But the love and acceptance doesn’t just apply to romantic partners. It applies to EVERYTHING. What kind of friends do you think you deserve? Are you hanging out with “losers” (my definition: people who have no ambition or dreams, aren’t interested in growing, unwilling to do The Work, and/or accept responsibility for their life)? Maybe your friends reflect your own fears. Do you have weak boundaries, let others take advantage of you? I think we accept bad boundaries because we don’t see the value in our own boundaries, or fear that we’ll be unlovable if we expect better behaviour from others.
We also accept the God/s we think we deserve. Once I got past thinking about my relationships, I realized that this applies to my spiritual life too. I fear the gods won’t show up…. and they don’t (occasionally they have, but not regularly). It’s not so much because I’m ‘doing it wrong,’ but because I think I’m doing it wrong, that I’m not enough, that I ought to try harder, that it should be hard work.I never used to think I was an ambitious person. I have never wanted to be a doctor or lawyer. In fact, I’ve never had a traditional career ambition in my life. But I am ambitious – I work hard at everything I do. I expect excellence from myself. Yet deep down I fear that I’m just overcompensating for being Less Than, Not Enough, Unworthy. And so I accept a weaker practice, I accept people and relationships (even with divinities) that don’t always show up; by taking myself so seriously I actually don’t take myself seriously enough. I expect it to be hard, and upon reflection I see that I continually choose people who are hard work – and traditions that are demanding as well. This has many rewards, but also lots of challenges, ones I wasn’t aware I was choosing.
One of the things I’ve learned from starting My Own Ashram project is how a simple yet dedicated practice can transform my spiritual experience.
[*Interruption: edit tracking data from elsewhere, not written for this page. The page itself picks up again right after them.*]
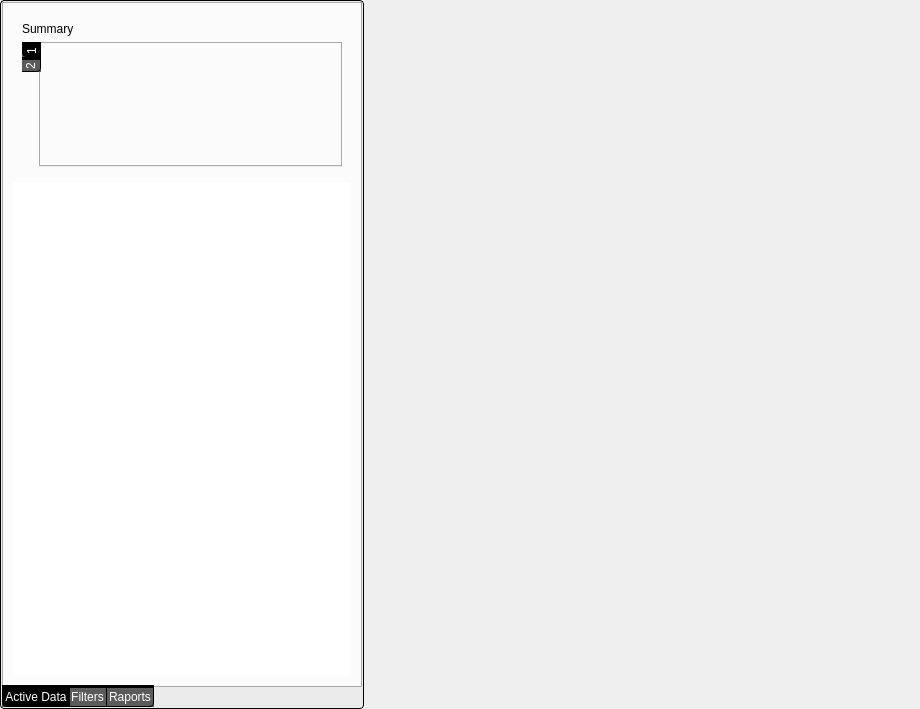
Old version of the form trunk/src/edr/src/hmm_view/ui/AnalisisWidget.ui in the repository mk4me/hm-mde-one.
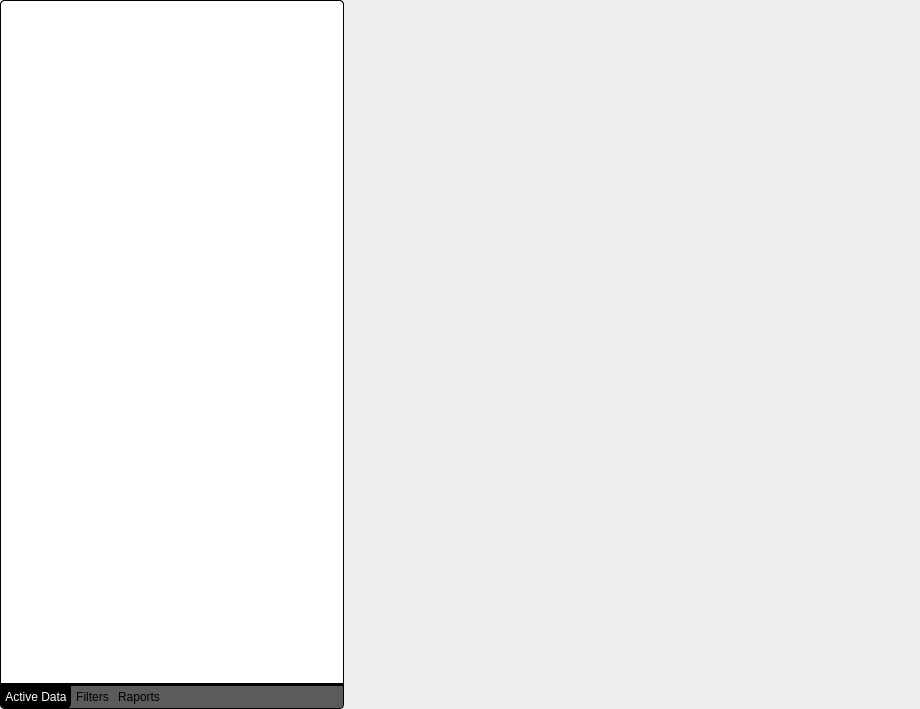
New version of the form. Icons and pictures are not drawn.

Commit message: 1) Poprawki styli widoku analiza aplikacji medycznej (wygląd zakładek dla lewego panelu oraz dla grup wizualizatorów i stackowanych wizualizatorów wewnątrz grup 2) Przeniesienie resources z plugin Communication do core ponieważ będą uzywane przez hmm_view -> widok nie może być zależny od resources z pluginów jak i samych pluginów (linkowany z nimi statycznie) 3) Drobne poprawki w widoku Danych (do dalszych zmian)

What changed in the file:
```diff
--- a/trunk/src/edr/src/hmm_view/ui/AnalisisWidget.ui
+++ b/trunk/src/edr/src/hmm_view/ui/AnalisisWidget.ui
@@ -34,105 +34,11 @@
      <property name="styleSheet">
       <string notr="true">QFrame#LeftContainer {
 	  border: 1px solid black; 
-     /*border-color: rgb(135, 177, 255)*/;
+     /*border-color: rgb(135, 177, 255);*/
      border-radius: /*5*/ 4px; 
-	padding: 1px;
-    background-color: rgb(235, 235, 235);
-}
-
-/* zywcem skopiowane z analisis area
-}*/
-
-QTabBar, QTabBar *, EDRDockWidgetSet QTabBar, EDRDockWidgetSet QTabBar * {}
-QTabBar {
- background: rgb(91, 91, 91);
- border-top: 3px solid black;
-}
-
-EDRDockWidgetSet QTabBar {
- background: white;
-}
-
-QTabBar::tab {
- border: 1px solid  black;
- border-top: 3px solid black;
- border-radius: 0px;
- background-color: transparent;
- color: white;
- min-width: 10ex;
- padding: 2px;
- margin: 0px;
-}
-
-EDRDockWidgetSet QTabBar::tab {
- background: rgb(91, 91, 91);
-}
-
-QTabBar::tab:previous-selected {
- border-right: none;
-}
-
-QTabBar::tab:next-selected, QTabBar::tab:middle:next-selected {
- border-right: 1px solid black;
-}
-
-QTabBar::tab:first, EDRDockWidgetSet QTabBar::tab:first{
- border: 1px solid  black;
- border-top: 3px solid black;
- border-bottom-left-radius: 4px;
- padding: 2px;
-}
-
-QTabBar::tab:first:previous-selected {
- border-right: none;
-}
-
-QTabBar::tab:middle {
- border: 1px solid  black;
- border-top: 3px solid black;
- border-left: none;
-}
-
-QTabBar::tab:last {
- border: 1px solid  black;
- border-top: 3px solid black;
- border-left: none;
- border-bottom-right-radius: 4px;
-}
-
-QTabBar::tab:middle:selected {
- border: 1px solid  black;
- border-top: 3px solid black;
- background-color: black;
- border-bottom-left-radius: 0px;
- border-bottom-right-radius: 0px;
- margin-left: -1px;
- margin-right: -1px;
-}
-
-QTabBar::tab:first:selected {
-border: 1px solid black;
- border-top: 3px solid black;
- background-color: black;
- border-bottom-left-radius: 4px;
- border-bottom-right-radius: 0px;
- margin-left: 0px;
- margin-right: -1px;
-}
-
-QTabBar::tab:last:selected {
-border: 1px solid  black;
-border-top: 3px solid black;
- background-color: black;
- border-bottom-left-radius: 0px;
- border-bottom-right-radius: 4px;
-  margin-left: -1px;
- margin-right: 0px;
-}
-
-QTabBar::tab:hover {
-    background-color: #898989;
- border-top: 3px solid black;
+	padding: 0px;
+    /*background-color: rgb(235, 235, 235);*/
+	background: rgb(91, 91, 91);
 }</string>
      </property>
      <layout class="QVBoxLayout" name="verticalLayout">
@@ -151,7 +57,8 @@
          </sizepolicy>
         </property>
         <property name="styleSheet">
-         <string notr="true">QTreeView::branch:has-children:!has-siblings:closed,
+         <string notr="true">
+QTreeView::branch:has-children:!has-siblings:closed,
      QTreeView::branch:closed:has-children:has-siblings {
              border-image: none;
              image: url(:/resources/icons/trojkat-8x8-dodolu.png);
@@ -166,6 +73,47 @@
 #treeHolder
 {
 	background: white;
+}
+
+QTabWidget {
+	background: white;
+}
+
+QTabWidget::pane {
+	border: none;
+	border-top-left-radius: 4px;
+	border-top-right-radius: 4px;
+	border-bottom: 3px solid black;
+	margin: 0px;
+	padding: 2px;
+	background: white;
+}
+
+QTabBar {
+	background: rgb(91, 91, 91);
+	border-bottom-left-radius: 4px;
+	border-bottom-right-radius: 4px;
+}
+
+QTabBar::tab, QTabBar::tab:first, QTabBar::tab:middle, QTabBar::tab:last, QTabBar::tab:selected {
+border: none;
+ border-radius: 0px;
+ background-color: transparent;
+ color: black;
+min-width: 8ex;
+ padding: 4px;
+margin-right: 1px;
+}
+
+QTabBar::tab:hover {
+    background-color: #898989;
+}
+
+QTabBar::tab:selected, QTabBar::tab:hover:selected {
+ background-color: black;
+color: white;
+ border-bottom-left-radius: 4px;
+ border-bottom-right-radius: 4px;
 }</string>
         </property>
         <property name="tabPosition">
@@ -179,45 +127,9 @@
           <string>Active Data</string>
          </attribute>
          <layout class="QVBoxLayout" name="verticalLayout_2">
-          <item>
-           <widget class="QWidget" name="widget" native="true">
-            <layout class="QVBoxLayout" name="verticalLayout_3">
-             <item>
-              <widget class="QLabel" name="patientHeader">
-               <property name="text">
-                <string>Summary</string>
-               </property>
-              </widget>
-             </item>
-             <item>
-              <widget class="QTabWidget" name="miniPatientCard">
-               <property name="sizePolicy">
-                <sizepolicy hsizetype="Expanding" vsizetype="Minimum">
-                 <horstretch>0</horstretch>
-                 <verstretch>0</verstretch>
-                </sizepolicy>
-               </property>
-               <property name="tabPosition">
-                <enum>QTabWidget::West</enum>
-               </property>
-               <property name="currentIndex">
-                <number>0</number>
-               </property>
-               <widget class="QWidget" name="tab">
-                <attribute name="title">
-                 <string>1</string>
-                </attribute>
-               </widget>
-               <widget class="QWidget" name="tab_2">
-                <attribute name="title">
-                 <string>2</string>
-                </attribute>
-               </widget>
-              </widget>
-             </item>
-            </layout>
-           </widget>
-          </item>
+          <property name="margin">
+           <number>0</number>
+          </property>
           <item>
            <widget class="QWidget" name="treeHolder" native="true">
             <property name="sizePolicy">
@@ -235,6 +147,9 @@
           <string>Filters</string>
          </attribute>
          <layout class="QVBoxLayout" name="verticalLayout_5">
+          <property name="margin">
+           <number>0</number>
+          </property>
           <item>
            <widget class="QFrame" name="containerFrame">
             <property name="sizePolicy">
@@ -439,7 +354,7 @@
                   <x>0</x>
                   <y>0</y>
                   <width>320</width>
-                  <height>424</height>
+                  <height>439</height>
                  </rect>
                 </property>
                </widget>
@@ -471,6 +386,8 @@
      <property name="styleSheet">
       <string notr="true">#analisisArea {
  background-color: rgb(91, 91, 91);
+padding: 0px;
+margin: 0px;
 }
 
 /* timeline */
@@ -487,14 +404,15 @@
 
 /* topWindow */
 #analisisArea &gt; EDRDockWidgetManager {
- border-bottom-left-radius: 0px;
+ /*border-bottom-left-radius: 0px;
  border-bottom-right-radius: 0px;
+*/
  margin: 0px;
  padding: 0px;
 }
 
 #analisisArea &gt; EDRDockWidgetManager QMainWindow {
- border-radius: 0px;
+ /*border-radius: 0px;*/
  background: white;
  margin: 0px;
  padding: 0px;
@@ -529,34 +447,6 @@
  spacing: 0px;
 }
 
-/*
-#timelineControls QAbstractSpinBox::up-button {
- subcontrol-origin: border;
-     subcontrol-position: top right;
-}
-
-#timelineControls QAbstractSpinBox::down-arrow {
-     background: url(:/resources/strzalka-dol.png);
-     width: 7px;
-     height: 7px;
- }
-
-#timelineControls QAbstractSpinBox::up-arrow {
-     background: url(:/resources/strzalka-gora.png);
-     width: 7px;
-     height: 7px;
- }
-
-#timelineControls QAbstractSpinBox::down-button {
- subcontrol-origin: border;
-     subcontrol-position: bottom right;
-}
-
-#timelineControls QAbstractSpinBox::up-button, #timelineControls QAbstractSpinBox::down-button {
- width: 16px;
-}
-*/
-
 #timelineGroupedControls {
  spacing: 0px;
  margin: 0px;
@@ -655,12 +545,6 @@
  height: 4px;
 }
 
-/*
-QMainWindow::separator:hover {
- background-color: rgb(190, 210, 250);
-}
-*/
-
 QMainWindow::separator:vertical {
  image: url(:/resources/icons/splitter-dots-vertical.png);
  }
@@ -679,10 +563,10 @@
  margin-right: 4px;
 }
 
-QTabBar, QTabBar *, EDRDockWidgetSet QTabBar, EDRDockWidgetSet QTabBar * {}
 QTabBar {
  background: rgb(91, 91, 91);
  border-top: 3px solid black;
+position: absolute;
 }
 
 EDRDockWidgetSet QTabBar {
@@ -690,20 +574,22 @@
 }
 
 QTabBar::tab {
- border: 1px solid  black;
- border-top: 3px solid black;
+border: none;
+border-top: 3px solid black;
  border-radius: 0px;
  background-color: transparent;
- color: white;
- min-width: 10ex;
- padding: 2px;
- margin: 0px;
+ color: black;
+ min-width: 8ex;
+ padding: 4px;
+ margin-right: 1px;
 }
 
+/*
 EDRDockWidgetSet QTabBar::tab {
  background: rgb(91, 91, 91);
 }
 
+
 QTabBar::tab:previous-selected {
  border-right: none;
 }
@@ -765,10 +651,17 @@
   margin-left: -1px;
  margin-right: 0px;
 }
+*/
+
+QTabBar::tab:selected {
+ background-color: black;
+ border-bottom-left-radius: 4px;
+ border-bottom-right-radius: 4px;
+color: white;
+}
 
 QTabBar::tab:hover {
     background-color: #898989;
- border-top: 3px solid black;
 }</string>
      </property>
     </widget>
```
The commit also changes 10 other files.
I don’t have to overdo things nor be perfect; I don’t have to take myself so seriously that I lose the honesty and reality of where I’m actually at on any given day. By showing up every day in some form or another, I am acknowledging my dedication to myself, to my family and to my gods. I’m taking myself seriously and coming to realize that I deserve a lot more. I’m ready to accept a deeper relationship with the world around me.
I’m starting to see that I deserve more. Oh, I’m still really uncomfortable with that word: deserve. I wonder if it’s from my time in Christianity – in which all things are absolutely unworthy, undeserving. I’m ready to shed that and try on for size what it feels like to deserve more. I’m ready to accept a deeper a love.